One of the methods of keeping the races distinct, even after the abolition of slavery, was to require that African-descended women cover their hair in public. Leave it to black women to take a sign of legal and social subjugation and turn it into art. The turbans are still an expressive and vital part of Martinican women’s dress, especially for special occasions, as several websites attest. Bright materials are intricately woven around the head, employing an entire vocabulary of meanings that convey not only status and occupation, but also romantic availability. For example:
La façon dont était noué le foulard, le nombre de pointes qui dépassait donnait des indications sur l’état du coeur de la belle. Par exemple : une pointe qui dépassait signifiait : “coeur à prendre”; deux pointes : “déjà pris” ; trois pointes : “femme mariée”.”
(The way in which the headscarves were knotted, the number of points which jutted out, gave indications of the state of heart of the beauty. For example: one point jutting out signifies: “heart for the taking” two points: “already taken” three points: “married woman”)
Unfortunately, photography is forbidden in the museum, but I have tried to find some on-line pictures that convey the sort of thing I saw. The photos here, titled “Type Créole” and “Type Créole (femme de peuple)” are from the collection of the Archives Nationales d’Outre-Mer, in Aix-en-Provence, where I did research during the summer of 2009.
I was intrigued by a portrait of Jenny Alpha, the Martinican singer and actress who floats in and out of the circles I’m studying, by the French surrealist Francis Picabia (I use a reproduction of his stationery to write put notes under my students’ doors in Paris.) titled “La mûlatresse.” I later found her just-published autobiography (she passed away just last year at the age of 100) in a bookstore down the street. She was sent to Paris by her bourgeois parents to get a teaching certificate and find a husband among the Martinican young men studying in the professional schools at the universities there, but she decided that she wanted to be a comedienne. A Martiniquaise developing a career as a comedienne in interwar France was impossible, though. I just started reading her book while refreshing myself with a citronnade at an outdoor café, and only reluctantly put it down when my lunch companion arrived.

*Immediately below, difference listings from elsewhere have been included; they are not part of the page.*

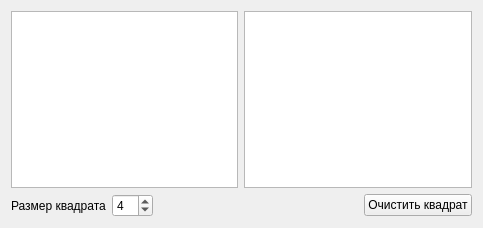
Qt form magicsquarecipher.ui (smarttowel/crypto) before a commit.
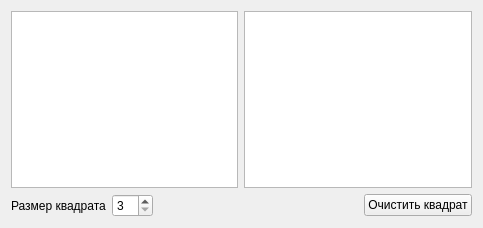
The same form after that commit.

Commit message: Finished magic square cipher

Patch:
```diff
--- a/magicsquarecipher.ui
+++ b/magicsquarecipher.ui
@@ -63,10 +63,10 @@
        <item>
         <widget class="QSpinBox" name="spinBox">
          <property name="minimum">
-          <number>1</number>
+          <number>3</number>
          </property>
          <property name="value">
-          <number>4</number>
+          <number>3</number>
          </property>
         </widget>
        </item>
```
The commit also changes 2 other files.
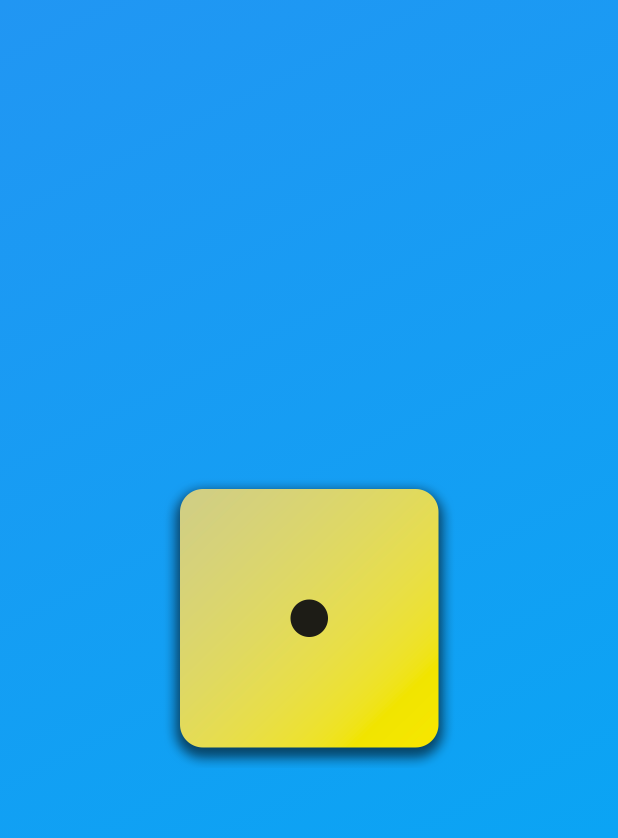
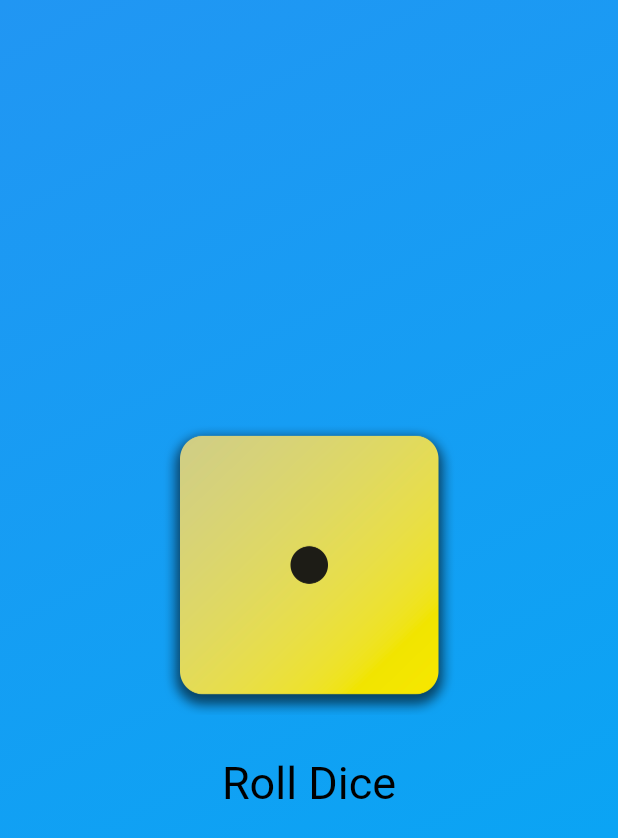
Before and after one commit to Chloe-R-Rowley/roll_dice_app, a Flutter app: the screen it shows after launch, on a phone screen of 412 x 824 dp. Shown: the top 838 px of the screen. Run offline on Flutter 3.47's test engine with Material 2 defaults, Android fonts, the phone set to English and light mode, and no system bars.

Commit message:
added button

```diff
--- a/lib/gradient_container.dart
+++ b/lib/gradient_container.dart
@@ -4,9 +4,17 @@ const startAlignment = Alignment.topLeft;
 const endAlignment = Alignment.bottomRight;
 
 class GradientContainer extends StatelessWidget {
-  const GradientContainer(this.color1, this.color2, {super.key});
+  GradientContainer(this.color1, this.color2, {super.key});
+
   final Color color1;
   final Color color2;
+  var activeDiceImage = 'assets/images/dice-1.png';
+
+  void rollDice() {
+    activeDiceImage = 'assets/images/dice-2.png';
+    print('Changing image...');
+  }
+
   @override
   Widget build(context) {
     return Container(
@@ -18,9 +26,24 @@ class GradientContainer extends StatelessWidget {
         ),
       ),
       child: Center(
-        child: Image.asset(
-          'assets/images/dice-1.png',
-          width: 200,
+        child: Column(
+          mainAxisSize: MainAxisSize.min,
+          children: [
+            Image.asset(
+              activeDiceImage,
+              width: 200,
+            ),
+            const SizedBox(height: 20),
+            TextButton(
+              onPressed: rollDice,
+              style: TextButton.styleFrom(
+                // padding: const EdgeInsets.only(top: 20),
+                foregroundColor: Colors.black,
+                textStyle: const TextStyle(fontSize: 30),
+              ),
+              child: const Text('Roll Dice'),
+            )
+          ],
         ),
       ),
     );
--- a/lib/main.dart
+++ b/lib/main.dart
@@ -4,7 +4,7 @@ import 'package:roll_dice_app/gradient_container.dart';
 
 void main() {
   runApp(
-    const MaterialApp(
+    MaterialApp(
       home: Scaffold(
         body: GradientContainer(Colors.blue, Colors.lightBlue),
       ),
```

After 90 minutes examining the historical treasures on the first floor, I went downstairs to the temporary exhibit, an amazing history of the forests and plant-life of the island and their economic and cultural impact. I wish that an exhibition folio had been on offer, but the little museum doesn’t even have a gift shop. It took me almost three hours to go through the museum; I was the only visitor there during the whole time.
I emerged into the brilliant, humid air churning with questions: do the békés still exist? What was it like for them to live, wealthy and powerful, but with the penumbra of the black and deprived presence all around them, and essential to their continued success? What are the current distinctions of color and caste within Martinican society? Is there an independence movement in Martinique? I had just enough time to dip into a bookstore to look for some answers to these questions before the next item on my day’s agenda: lunch with a young woman who was raised in Martinique and is attending graduate school in the United States. I was hoping that she would be able to give me insight into the island’s racial dynamics from the perspective of the next generation of adults. Tomorrow~ my very thought-provoking conversation with a student I will call “Lucie, ” who is uniquely posed to view both the black and white worlds of Martinique.